HOUSTON — When the rally towel-waving fans at Minute Maid Park last fixed their gaze on Jose Altuve, he was making a mad dash around the bases and sliding safely across home plate to score the winning run for the Houston Astros on Saturday night.
Then, he took a three-game snooze.
Altuve went 0-for-New York in the middle games of the best-of-seven American League Championship Series. He was hardly alone. The Astros’ vaunted offense fell silent against New York Yankees pitching, a collective slump unlike any it experienced all season. But as a three-time AL batting champion and the favorite to be named league MVP, Altuve’s struggles were symbolic of a team on the brink of elimination.
Leave it to Altuve, then, to bring the Astros back from the edge of the cliff.
Not only did the All-Star second baseman deliver a two-out, two-run single in the fifth inning of Game 6 against hard-throwing Luis Severino to give Houston a three-run lead, but he answered Yankees slugger Aaron Judge‘s solo home run in the top of the eighth with his own in the bottom of the inning.
Led by Altuve, the Astros finally broke out in a big way on Friday night, scoring more runs than they had in the past three games combined. And with a rousing 7-1 victory behind another lights-out performance from Justin Verlander, they forced a decisive Game 7 on Saturday night for the right to go to Hollywood, where the Los Angeles Dodgers will be waiting in the World Series.
It seemed like only a matter of time before Altuve — and the Astros, collectively — erupted. During the regular season, they scored more runs (896) than any team in the majors since the 2009 Yankees. In their division series, they jumped all over the Boston Red Sox for 24 runs in four games. A.J. Hinch, their doting manager, said he hadn’t seen the Astros shut down for more than a few games in a row all season, and for the most part, they hadn’t been.
But with each passing inning, each zero on the scoreboard, it was beginning to look like the Yankees would succeed in doing to the Astros what they did to the Cleveland Indians one series earlier. Even in Game 6, the Astros didn’t record their first hit against Yankees starter Severino until Carlos Correa singled with two outs in the fourth inning.

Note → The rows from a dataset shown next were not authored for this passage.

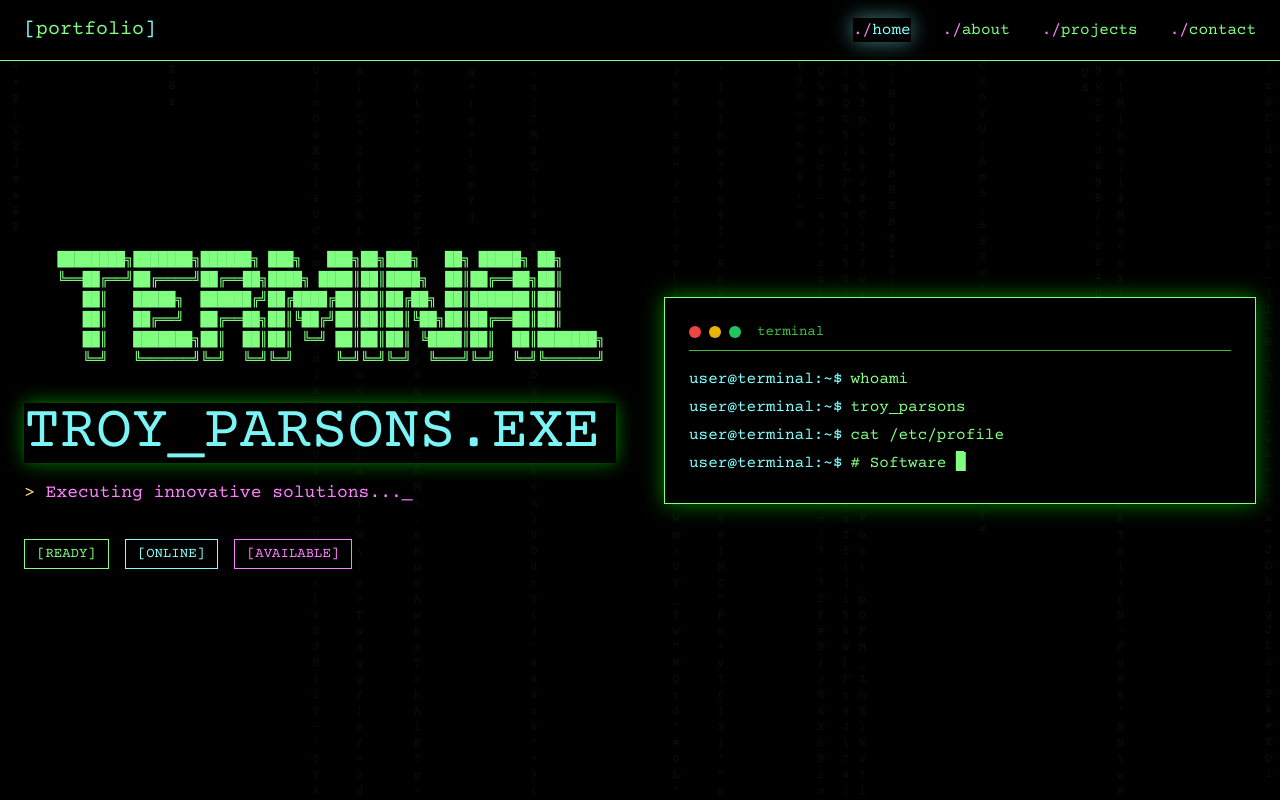
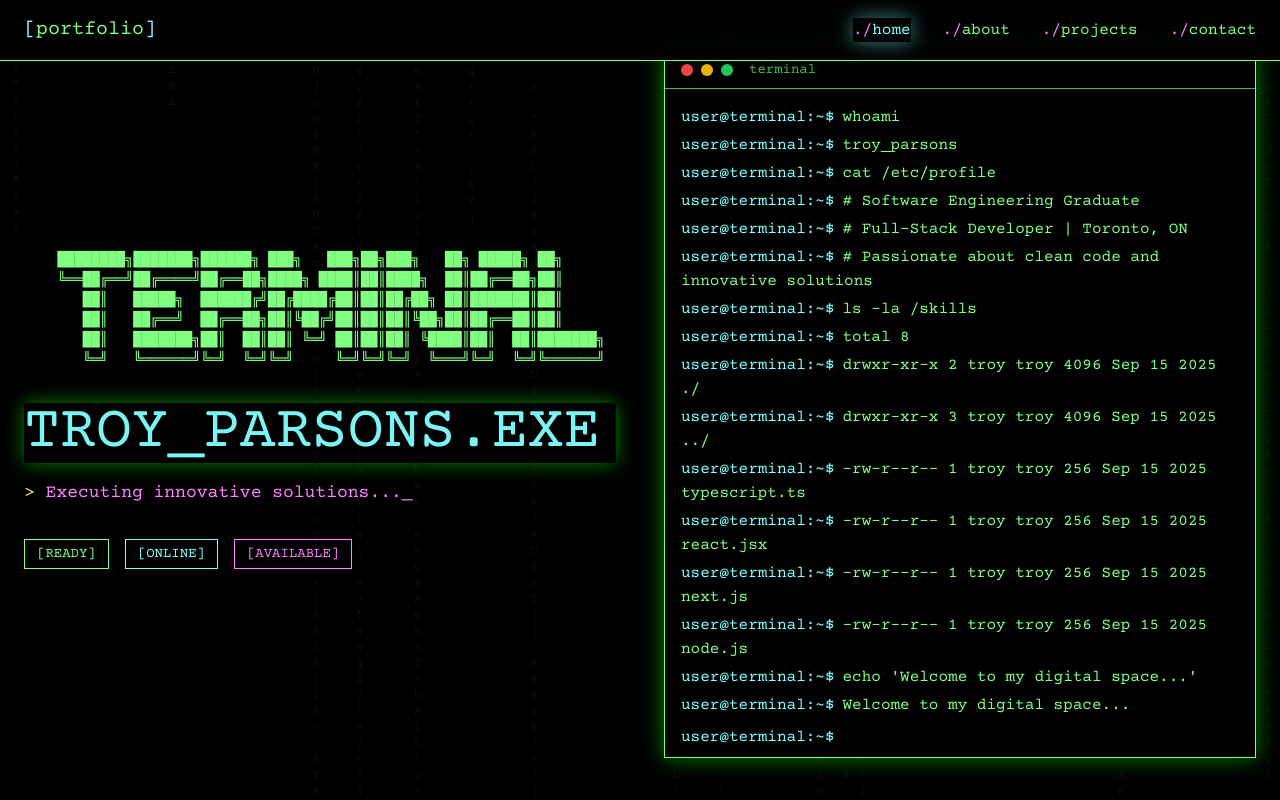
Before and after one commit to parsTroy/portfolio, a Next.js app: page / in a window 1280 px wide. Shown: the top 800 px of the page. Built offline with nearby package versions, Linux system fonts and the light colour scheme.

Commit message:
Add terminal game

```diff
--- a/src/components/Terminal.tsx
+++ b/src/components/Terminal.tsx
@@ -1,6 +1,6 @@
 "use client";
 
-import { useState, useEffect } from "react";
+import { useState, useEffect, useRef } from "react";
 import { useIsMobile } from "@/hooks/use-mobile";
 
 interface TerminalProps {
@@ -9,96 +9,299 @@ interface TerminalProps {
   className?: string;
 }
 
+type GameState = 'idle' | 'playing' | 'finished';
+
 export const Terminal = ({ lines, prompt = "user@terminal:~$", className = "" }: TerminalProps) => {
-  const [currentLineIndex, setCurrentLineIndex] = useState(0);
-  const [currentText, setCurrentText] = useState("");
-  const [showCursor, setShowCursor] = useState(true);
+  const [currentInput, setCurrentInput] = useState("");
+  const [gameState, setGameState] = useState<GameState>('idle');
+  const [gameText, setGameText] = useState("");
+  const [userInput, setUserInput] = useState("");
+  const [startTime, setStartTime] = useState<number | null>(null);
+  const [wpm, setWpm] = useState(0);
+  const [accuracy, setAccuracy] = useState(0);
+  const [currentWpm, setCurrentWpm] = useState(0);
+  const [correctChars, setCorrectChars] = useState(0);
+  const [totalChars, setTotalChars] = useState(0);
+  const [completedWords, setCompletedWords] = useState(0);
+  const [currentWordIndex, setCurrentWordIndex] = useState(0);
+  const inputRef = useRef<HTMLInputElement>(null);
   const isMobile = useIsMobile();
 
-  // On mobile, show all text immediately without typing animation
+  // Portfolio-related typing text options
+  const typingTexts = [
+    "Troy Parsons is a passionate software engineer specializing in full-stack development with expertise in TypeScript, React, Next.js, and modern web technologies. Based in Toronto, he creates innovative solutions that combine clean code with user-centered design.",
+    "The dev_operations platform revolutionizes team collaboration with real-time Kanban boards, instant messaging, and GitHub integration. Built using the T3 Stack, it provides seamless project management for development teams worldwide.",
+    "Dividnd is a professional dividend portfolio tracking platform that helps investors maximize passive income through real-time analytics, yield calculations, and intelligent stock recommendations. Secure, private, and designed for serious investors.",
+    "Monkey Budget is a modern iOS personal finance app featuring effortless budgeting, voice input, receipt scanning, and beautiful analytics. Built with Swift and SwiftUI, it prioritizes privacy and user experience for building healthy financial habits.",
+    "This portfolio showcases cutting-edge web development using Next.js, TypeScript, and Tailwind CSS. Each project demonstrates expertise in modern frameworks, responsive design, and performance optimization for both web and mobile platforms."
+  ];
+
+
   useEffect(() => {
-    if (isMobile) {
-      setCurrentLineIndex(lines.length);
-      setCurrentText("");
-      return;
+    if (gameState === 'playing' && inputRef.current) {
+      inputRef.current.focus();
+    }
+  }, [gameState]);
+
+  const handleKeyPress = (e: React.KeyboardEvent) => {
+    if (e.key === 'Enter' && currentInput.trim().toLowerCase() === 'start' && gameState === 'idle') {
+      setGameState('playing');
+      setGameText(typingTexts[Math.floor(Math.random() * typingTexts.length)]);
+      setUserInput("");
+      setStartTime(Date.now());
+      setCurrentInput("");
+    }
+  };
+
+  const handleGameInput = (e: React.ChangeEvent<HTMLInputElement>) => {
+    if (gameState !== 'playing') return;
+
+    const input = e.target.value;
+    setUserInput(input);
+
+    // Split text into words for word-by-word checking
+    const words = gameText.split(' ');
+    const currentWord = words[currentWordIndex] || '';
+
+    // Check if current word is completed
+    if (input.trim() === currentWord && currentWordIndex < words.length - 1) {
+      // Word completed, move to next word
+      setCompletedWords(prev => prev + 1);
+      setCurrentWordIndex(prev => prev + 1);
+      setUserInput('');
+
+      // Calculate correct characters for completed words
+      const completedText = words.slice(0, completedWords + 1).join(' ');
+      setCorrectChars(completedText.length);
+      setTotalChars(completedText.length);
+    } else if (input.trim() === currentWord && currentWordIndex === words.length - 1) {
+      // All words completed
+      setCompletedWords(prev => prev + 1);
+      setCorrectChars(gameText.length);
+      setTotalChars(gameText.length);
+
+      if (startTime) {
+        const endTime = Date.now();
+        const timeInMinutes = (endTime - startTime) / 60000;
+        const wordsTyped = words.length;
+        const calculatedWpm = Math.round(wordsTyped / timeInMinutes);
+
+        const calculatedAccuracy = Math.round((gameText.length / gameText.length) * 100);
+
+        setWpm(calculatedWpm);
+        setAccuracy(calculatedAccuracy);
+        setGameState('finished');
+      }
+    } else {
+      // Calculate correct characters for current word
+      let correct = 0;
+      for (let i = 0; i < Math.min(input.length, currentWord.length); i++) {
+        if (input[i] === currentWord[i]) correct++;
+      }
+
+      const completedText = words.slice(0, completedWords).join(' ');
+      setCorrectChars(completedText.length + correct);
+      setTotalChars(completedText.length + input.length);
     }
 
-    if (currentLineIndex >= lines.length) return;
+    // Calculate real-time WPM
+    if (startTime) {
+      const timeInMinutes = (Date.now() - startTime) / 60000;
+      if (timeInMinutes > 0) {
+        const wordsTyped = completedWords + (input.trim() === currentWord ? 1 : 0);
+        const calculatedWpm = Math.round(wordsTyped / timeInMinutes);
+        setCurrentWpm(calculatedWpm);
+      }
+    }
+  };
 
-    const targetText = lines[currentLineIndex];
+  const resetGame = () => {
+    setGameState('idle');
+    setGameText("");
+    setUserInput("");
+    setWpm(0);
+    setAccuracy(0);
+    setCurrentWpm(0);
+    setCorrectChars(0);
+    setTotalChars(0);
+    setCompletedWords(0);
+    setCurrentWordIndex(0);
+    setStartTime(null);
+  };
 
-    if (currentText.length < targetText.length) {
-      const timer = setTimeout(() => {
-        setCurrentText(targetText.slice(0, currentText.length + 1));
-      }, 50 + Math.random() * 50);
+  const getInputDisplay = () => {
+    if (gameState === 'idle') {
+      return currentInput;
+    } else if (gameState === 'playing') {
+      return userInput;
+    }
+    return "";
+  };
 
-      return () => clearTimeout(timer);
+  const getPromptText = () => {
+    if (gameState === 'idle') {
+      return prompt;
+    } else if (gameState === 'playing') {
+      return "typing-test:~$";
     } else {
-      const timer = setTimeout(() => {
-        setCurrentLineIndex(currentLineIndex + 1);
-        setCurrentText("");
-      }, 1000);
-
-      return () => clearTimeout(timer);
+      return "results:~$";
     }
-  }, [currentText, currentLineIndex, lines, isMobile]);
-
-  useEffect(() => {
-    const cursorTimer = setInterval(() => {
-      setShowCursor(prev => !prev);
-    }, 500);
-
-    return () => clearInterval(cursorTimer);
-  }, []);
+  };
 
   return (
-    <div className={`font-terminal text-terminal-green bg-black p-6 border border-terminal-green shadow-glow-green ${className}`}>
-      <div className="flex items-center gap-2 mb-4 pb-2 border-b border-terminal-dim">
+    <div className={`font-terminal text-terminal-green bg-black border border-terminal-green shadow-glow-green ${className}`}>
+      <div className="flex items-center gap-2 p-4 pb-2 border-b border-terminal-dim">
         <div className="w-3 h-3 rounded-full bg-red-500"></div>
         <div className="w-3 h-3 rounded-full bg-yellow-500"></div>
         <div className="w-3 h-3 rounded-full bg-green-500"></div>
         <span className="text-terminal-dim text-sm ml-2">terminal</span>
       </div>
 
-      {/* Mobile: Show all lines immediately */}
-      {isMobile ? (
-        lines.map((line, index) => (
+      <div className="p-4 pb-2">
+
+        {/* Show all original lines immediately */}
+        {lines.map((line, index) => (
           <div key={index} className="mb-1">
             <span className="text-terminal-cyan">{prompt}</span>
             <span className="ml-2">{line}</span>
           </div>
-        ))
-      ) : (
-        /* Desktop: Show typing animation */
-        <>
-          {lines.slice(0, currentLineIndex).map((line, index) => (
-            <div key={index} className="mb-1">
-              <span className="text-terminal-cyan">{prompt}</span>
-              <span className="ml-2">{line}</span>
+        ))}
+
+        {/* Game state displays */}
+        {gameState === 'playing' && (
+          <div className="mt-4 p-3 border border-terminal-cyan rounded">
+            <div className="text-terminal-cyan text-sm mb-2">Type the following text as fast as you can:</div>
+            <div className="text-terminal-dim text-xs mb-4 leading-relaxed break-words overflow-hidden">
+              {gameText.split(' ').map((word, wordIndex) => {
+                const isCompleted = wordIndex < completedWords;
+                const isCurrent = wordIndex === currentWordIndex;
+                const isUpcoming = wordIndex > currentWordIndex;
+
+                return (
+                  <span
+                    key={wordIndex}
+                    className={`mr-1 ${
+                      isCompleted ? 'text-terminal-green line-through opacity-60' :
+                      isCurrent ? 'bg-terminal-cyan text-black px-1 rounded' :
+                      'text-terminal-dim'
+                    }`}
+                  >
+                    {word}
+                  </span>
+                );
+              })}
             </div>
-          ))}
-
-          {currentLineIndex < lines.length && (
-            <div className="mb-1">
-              <span className="text-terminal-cyan">{prompt}</span>
-              <span className="ml-2">
-                {currentText}
-                <span className={`inline-block w-2 h-5 bg-terminal-green ${showCursor ? 'opacity-100' : 'opacity-0'}`}>
-                  █
-                </span>
+            <div className="text-terminal-cyan text-xs mb-2">
+              Current word: <span className="text-terminal-green font-bold">
+                {gameText.split(' ')[currentWordIndex] || 'Complete!'}
               </span>
             </div>
-          )}
-        </>
+            <div className="text-terminal-dim text-xs">
+              Progress: {completedWords} / {gameText.split(' ').length} words
+            </div>
+          </div>
+        )}
+
+        {gameState === 'finished' && (
+          <div className="mt-4 p-3 border border-terminal-green rounded">
+            <div className="text-terminal-green text-sm mb-2">🎉 Typing Test Complete!</div>
+            <div className="text-terminal-cyan text-xs space-y-1">
+              <div>Words Per Minute: <span className="text-terminal-green">{wpm}</span></div>
+              <div>Accuracy: <span className="text-terminal-green">{accuracy}%</span></div>
+              <div className="mt-2 text-terminal-dim">
+                Type 'start' to try again with different text
+              </div>
+            </div>
+          </div>
+        )}
+
+        {/* Interactive prompt */}
+        <div className="mt-2">
+          <span className="text-terminal-cyan">{getPromptText()}</span>
+          <span className="ml-2 inline-flex items-center">
+            {gameState === 'idle' ? (
+              <>
+                <input
+                  type="text"
+                  value={currentInput}
+                  onChange={(e) => setCurrentInput(e.target.value)}
+                  onKeyPress={handleKeyPress}
+                  className="bg-transparent border-none outline-none text-terminal-green font-terminal"
+                  placeholder=""
+                  autoComplete="off"
+                  style={{ width: `${Math.max(currentInput.length + 1, 1)}ch` }}
+                />
+              </>
+            ) : gameState === 'playing' ? (
+              <>
+                <input
+                  ref={inputRef}
+                  type="text"
+                  value={userInput}
+                  onChange={handleGameInput}
+                  className="bg-transparent border-none outline-none text-terminal-green font-terminal"
+                  autoComplete="off"
+                  style={{ width: `${Math.max(userInput.length + 1, 1)}ch` }}
+                />
+              </>
+            ) : (
+              <>
+                <input
+                  type="text"
+                  value={currentInput}
+                  onChange={(e) => setCurrentInput(e.target.value)}
+                  onKeyPress={(e) => {
+                    if (e.key === 'Enter' && currentInput.trim().toLowerCase() === 'start') {
+                      resetGame();
+                    }
+                  }}
+                  className="bg-transparent border-none outline-none text-terminal-green font-terminal"
+                  placeholder=""
+                  autoComplete="off"
+                  style={{ width: `${Math.max(currentInput.length + 1, 1)}ch` }}
+                />
+              </>
+            )}
+          </span>
+        </div>
+      </div>
+
+      {/* Neovim-style bottom status bar */}
+      {gameState === 'playing' && (
+        <div className="bg-terminal-dim text-terminal-green text-xs px-4 py-2 border-t border-terminal-dim flex justify-between items-center">
+          <div className="flex items-center space-x-4">
+            <span className="text-terminal-cyan">WPM:</span>
+            <span className="text-terminal-green font-bold">{currentWpm}</span>
+            <span className="text-terminal-cyan">|</span>
+            <span className="text-terminal-cyan">Words:</span>
+            <span className="text-terminal-green font-bold">{completedWords}</span>
+            <span className="text-terminal-cyan">/</span>
+            <span className="text-terminal-green font-bold">{gameText.split(' ').length}</span>
+            <span className="text-terminal-cyan">|</span>
+            <span className="text-terminal-cyan">Accuracy:</span>
+            <span className="text-terminal-green font-bold">{Math.round((correctChars / Math.max(totalChars, 1)) * 100)}%</span>
+          </div>
+          <div className="text-terminal-dim">
+            <span className="text-terminal-cyan">TYPING</span>
+          </div>
+        </div>
       )}
 
-      {/* Cursor - only show on desktop or when animation is complete */}
-      {(isMobile || currentLineIndex >= lines.length) && (
-        <div>
-          <span className="text-terminal-cyan">{prompt}</span>
-          <span className={`ml-2 inline-block w-2 h-5 bg-terminal-green ${showCursor ? 'opacity-100' : 'opacity-0'}`}>
-            █
-          </span>
+      {gameState === 'finished' && (
+        <div className="bg-terminal-dim text-terminal-green text-xs px-4 py-2 border-t border-terminal-dim flex justify-between items-center">
+          <div className="flex items-center space-x-4">
+            <span className="text-terminal-cyan">Final WPM:</span>
+            <span className="text-terminal-green font-bold">{wpm}</span>
+            <span className="text-terminal-cyan">|</span>
+            <span className="text-terminal-cyan">Final Accuracy:</span>
+            <span className="text-terminal-green font-bold">{accuracy}%</span>
+            <span className="text-terminal-cyan">|</span>
+            <span className="text-terminal-cyan">Characters:</span>
+            <span className="text-terminal-green font-bold">{gameText.length}</span>
+          </div>
+          <div className="text-terminal-green">
+            <span className="text-terminal-cyan">COMPLETE</span>
+          </div>
         </div>
       )}
     </div>
```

The tide began to turn in the fifth. Severino issued a leadoff walk to Alex Bregman and a one-out walk to Evan Gattis. Brian McCann, 0-for-11 in the series to that point, came through with what might have been the Astros’ biggest hit of the season, a line drive that skipped over the right-field fence for an RBI ground-rule double to open a 1-0 lead.
Three batters later, after George Springer walked and Josh Reddick, who after Friday is 0-for-21 in the ALCS, popped out, Altuve strutted to the plate, chants of “M-V-P! M-V-P!” ringing out all around him. He hadn’t gotten a hit since his ninth-inning single in Game 2, a span of 12 at-bats. But with two outs, he jumped on a first-pitch slider from Severino and lined it into left field for a single that stretched the margin to 3-0.
For Altuve, for Verlander, for the Astros, for their nervous fans, it was downright cathartic. The Astros sealed it with a four-run eighth inning that provided a lead too large for even their bullpen to blow. Ken Giles, who imploded in Game 4 in New York, tossed a scoreless ninth to send the ALCS to a Game 7 for the first time since the Tampa Bay Rays outlasted the Red Sox in 2008.